• Mon. Jul 22nd, 2024

The importance of cultural context in reading classics

ByCat Tatu

Oct 7, 2023
a range of books on a shelf

While it is their very essence for classics to be timeless in their messages and themes, it’s impossible to completely remove them from time. Cultural context is of utmost importance in reading and understanding classics, it defines the author’s intentions, subject matter, and often the effect the novel has on a reader.

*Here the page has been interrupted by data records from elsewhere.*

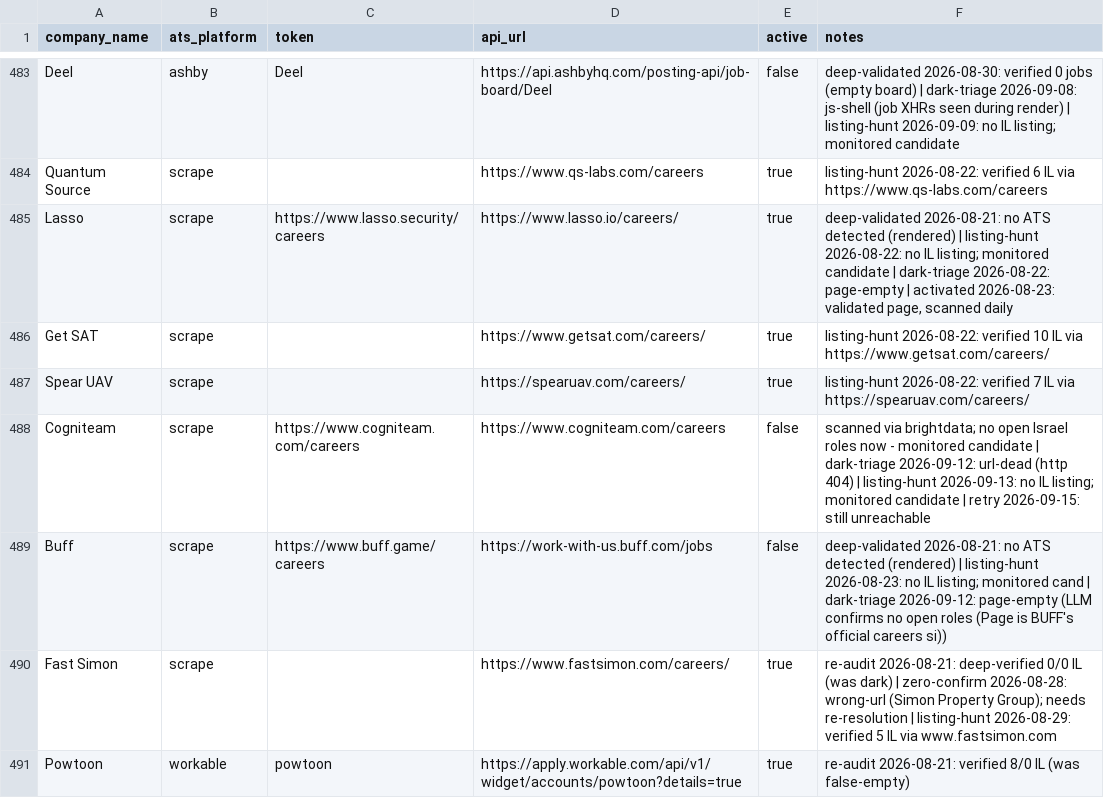
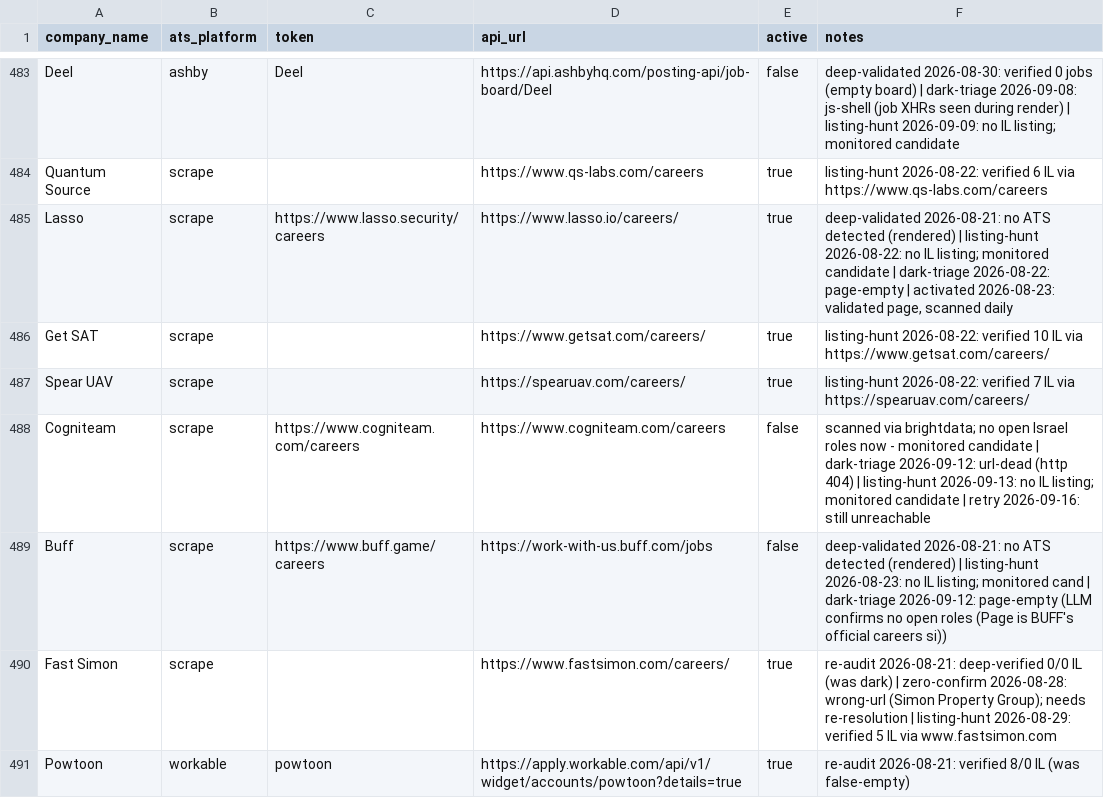
Before and after one commit to AnalystJobsIL/pipeline, a CSV file: companies.csv, drawn as a sheet; only a part is shown, gaps mark what is left out; the diff covers the shown part only.

Commit message:
retry-unreachable 2026-09-16T07:51 (schedule run 35070427046) [skip ci]

```diff
--- a/companies.csv
+++ b/companies.csv
@@ -487,3 +487,3 @@ Get SAT,scrape,,https://www.getsat.com/careers/,true,listing-hunt 2026-08-22: ve
 Spear UAV,scrape,,https://spearuav.com/careers/,true,listing-hunt 2026-08-22: verified 7 IL via https://spearuav.com/careers/
-Cogniteam,scrape,https://www.cogniteam.com/careers,https://www.cogniteam.com/careers,false,scanned via brightdata; no open Israel roles now - monitored candidate | dark-triage 2026-09-12: url-dead (http 404) | listing-hunt 2026-09-13: no IL listing; monitored candidate | retry 2026-09-15: still unreachable
+Cogniteam,scrape,https://www.cogniteam.com/careers,https://www.cogniteam.com/careers,false,scanned via brightdata; no open Israel roles now - monitored candidate | dark-triage 2026-09-12: url-dead (http 404) | listing-hunt 2026-09-13: no IL listing; monitored candidate | retry 2026-09-16: still unreachable
 Buff,scrape,https://www.buff.game/careers,https://work-with-us.buff.com/jobs,false,deep-validated 2026-08-21: no ATS detected (rendered) | listing-hunt 2026-08-23: no IL listing; monitored cand | dark-triage 2026-09-12: page-empty (LLM confirms no open roles (Page is BUFF's official careers si))
```
Also changed, not shown: 12 edited cells elsewhere in this file.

Take, for example, the novel On the Road written by beatnik (“beat”) author Jack Kerouac in 1951. Kerouac’s free-form prose and fast-paced narrative appears to be something of a jumbled mess to some. The beat movement in the United States was a movement featuring the ideas of breaking free from the normal, rejecting the standard narrative, and embracing spirituality. The 1950s were a time heightened by conflicting beliefs on these ideas of exploration. Censorship due to the Cold War was massive and other beat authors like Allen Ginsberg and William S. Burroughs found themselves called to court on account of the themes of sexual liberation and the rejection of materialism found in their works. The beats could be considered autobiographers in a way, especially Kerouac, whose novels were often inspired if not wholly based off of people he encountered and the experiences he had. Without the context of the Beat Generation, nor the history of Kerouac and Neal Cassady of whom the protagonist of On the Road is based off of, the novel is perhaps beautiful but the message may be overall incomprehensible. 

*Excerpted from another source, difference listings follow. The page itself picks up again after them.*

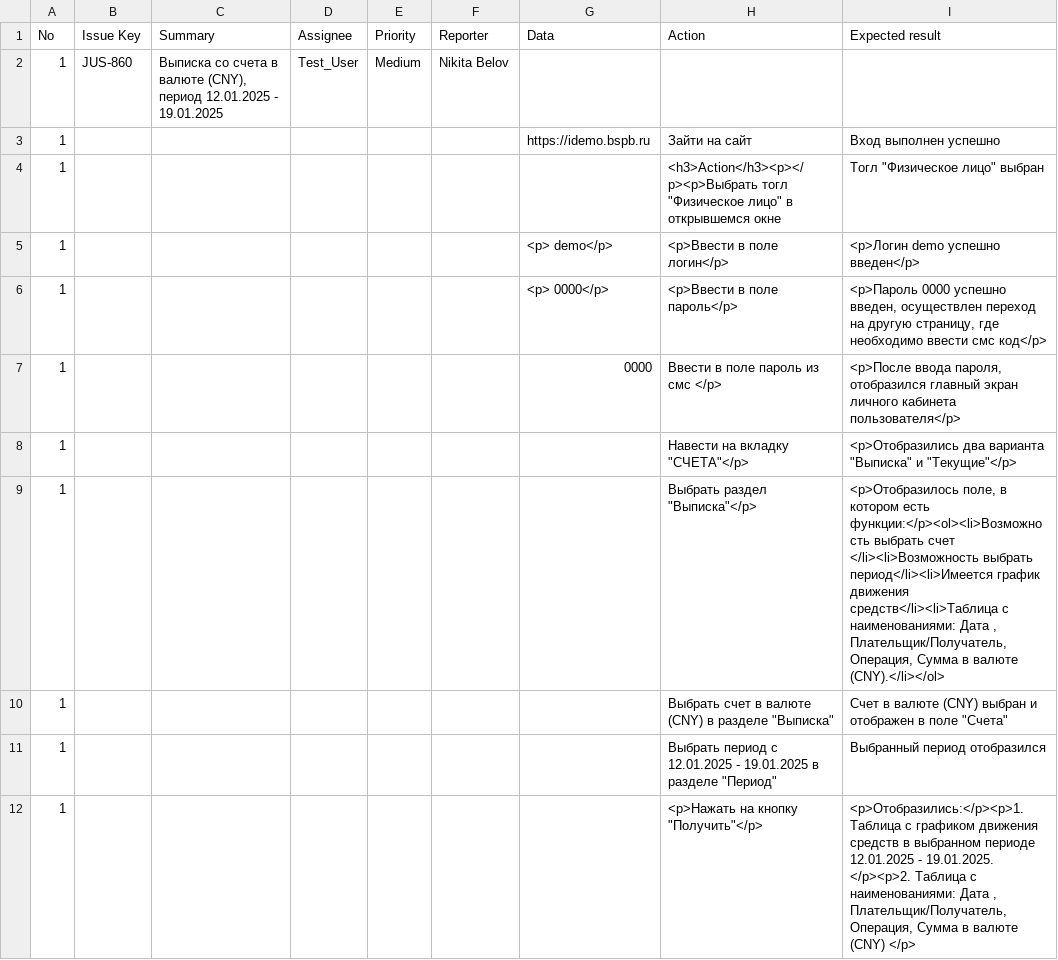
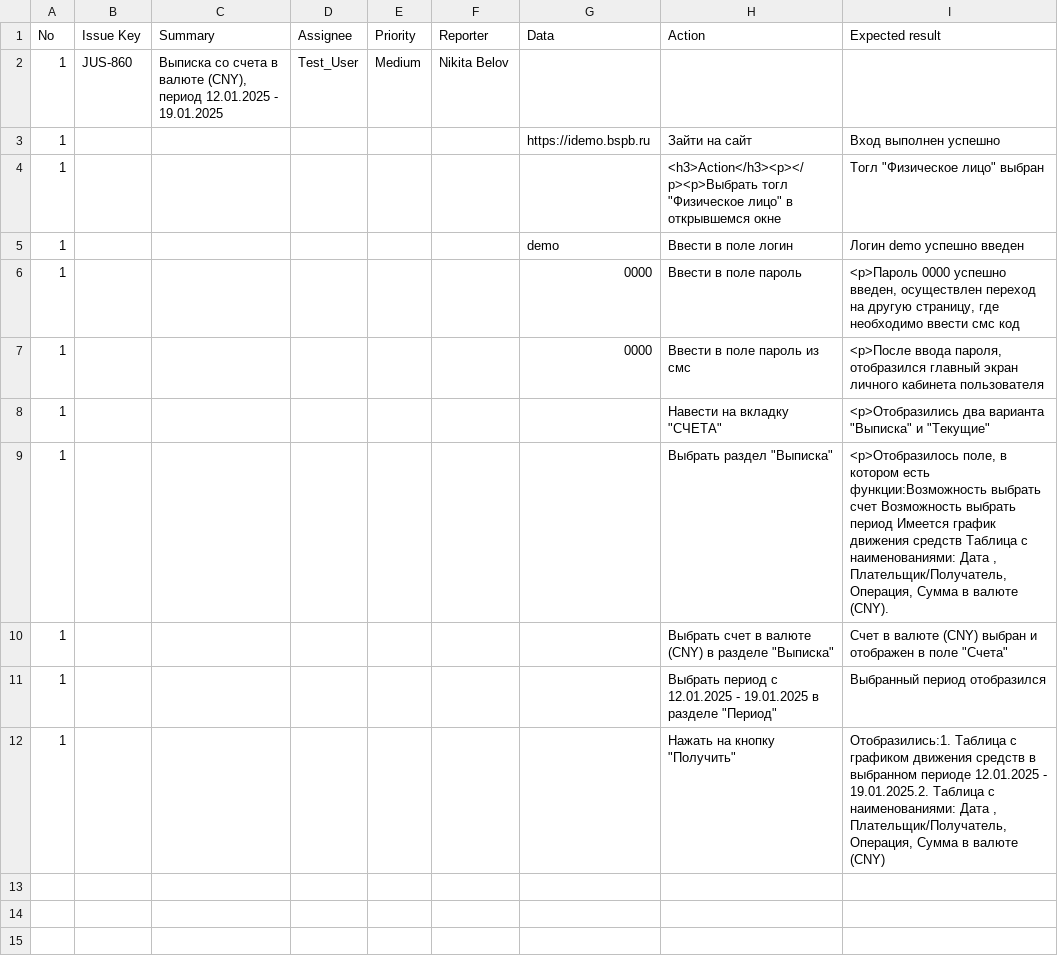
Before and after one commit to Mariavesna01/Final-Project_QA, a CSV file: Test-cases/TestCase_Step 1.csv, drawn as a sheet.

Commit message:
Update TestCase_Step 1.csv

```diff
--- a/Test-cases/TestCase_Step 1.csv
+++ b/Test-cases/TestCase_Step 1.csv
@@ -4,9 +4,9 @@
 1,,,,,,,"<h3>Action</h3><p></p><p>Выбрать тогл ""Физическое лицо"" в открывшемся окне","Тогл ""Физическое лицо"" выбран"
-1,,,,,,<p> demo</p>,<p>Ввести в поле логин</p>,<p>Логин demo успешно введен</p>
-1,,,,,,<p> 0000</p>,<p>Ввести в поле пароль</p>,"<p>Пароль 0000 успешно введен, осуществлен переход на другую страницу, где необходимо ввести смс код</p>"
-1,,,,,,0000,Ввести в поле пароль из смс </p>,"<p>После ввода пароля, отобразился главный экран личного кабинета пользователя</p>"
-1,,,,,,,"Навести на вкладку ""СЧЕТА""</p>","<p>Отобразились два варианта ""Выписка"" и ""Текущие""</p>"
-1,,,,,,,"Выбрать раздел ""Выписка""</p>","<p>Отобразилось поле, в котором есть функции:</p><ol><li>Возможность выбрать счет </li><li>Возможность выбрать период</li><li>Имеется график движения средств</li><li>Таблица с наименованиями: Дата , Плательщик/Получатель, Операция, Сумма в валюте (СNY).</li></ol>"
+1,,,,,,demo,Ввести в поле логин,Логин demo успешно введен
+1,,,,,, 0000,Ввести в поле пароль,"<p>Пароль 0000 успешно введен, осуществлен переход на другую страницу, где необходимо ввести смс код"
+1,,,,,,0000,Ввести в поле пароль из смс,"<p>После ввода пароля, отобразился главный экран личного кабинета пользователя"
+1,,,,,,,"Навести на вкладку ""СЧЕТА""","<p>Отобразились два варианта ""Выписка"" и ""Текущие"""
+1,,,,,,,"Выбрать раздел ""Выписка""","<p>Отобразилось поле, в котором есть функции:Возможность выбрать счет Возможность выбрать период Имеется график движения средств Таблица с наименованиями: Дата , Плательщик/Получатель, Операция, Сумма в валюте (СNY)."
 1,,,,,,,"Выбрать счет в валюте (СNY) в разделе ""Выписка""","Счет в валюте (СNY) выбран и отображен в поле ""Счета"""
 1,,,,,,,"Выбрать период с 12.01.2025 - 19.01.2025 в разделе ""Период""",Выбранный период отобразился
-1,,,,,,,"<p>Нажать на кнопку ""Получить""</p>","<p>Отобразились:</p><p>1. Таблица с графиком движения средств в выбранном периоде 12.01.2025 - 19.01.2025. </p><p>2. Таблица с наименованиями: Дата , Плательщик/Получатель, Операция, Сумма в валюте (СNY) </p>"
+1,,,,,,,"Нажать на кнопку ""Получить""","Отобразились:1. Таблица с графиком движения средств в выбранном периоде 12.01.2025 - 19.01.2025.2. Таблица с наименованиями: Дата , Плательщик/Получатель, Операция, Сумма в валюте (СNY)"
```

Aside from the history of literary movements and the lives of the authors and their influence on a novel’s themes and content, there’s a second point to consider. Older novels often contain biases that to us would be considered reproachable. This might be shown through the depictions of characters of different nationalities or races, the use of slurs, and the representation of harmful or damaging stereotypes. That being said, eliminating the study of authors such as Mark Twain, William Faulkner, and even William Shakespeare is damaging to the study of literature as a whole and instead an emphasis on context should be considered of great importance to exploring these works. With many of Faulkner’s short stories, having been written during a time of segregation by the violently nationalist Southerner that Faulkner was, have clear racist undertones as well as a plethora of slurs that have slowly been phased out in more recent publications. Despite this evident bias, Faulkner still reigns in the American literary canon as an important figure due to his experimentalist writing style and his importance to the Southern Gothic Literary movement.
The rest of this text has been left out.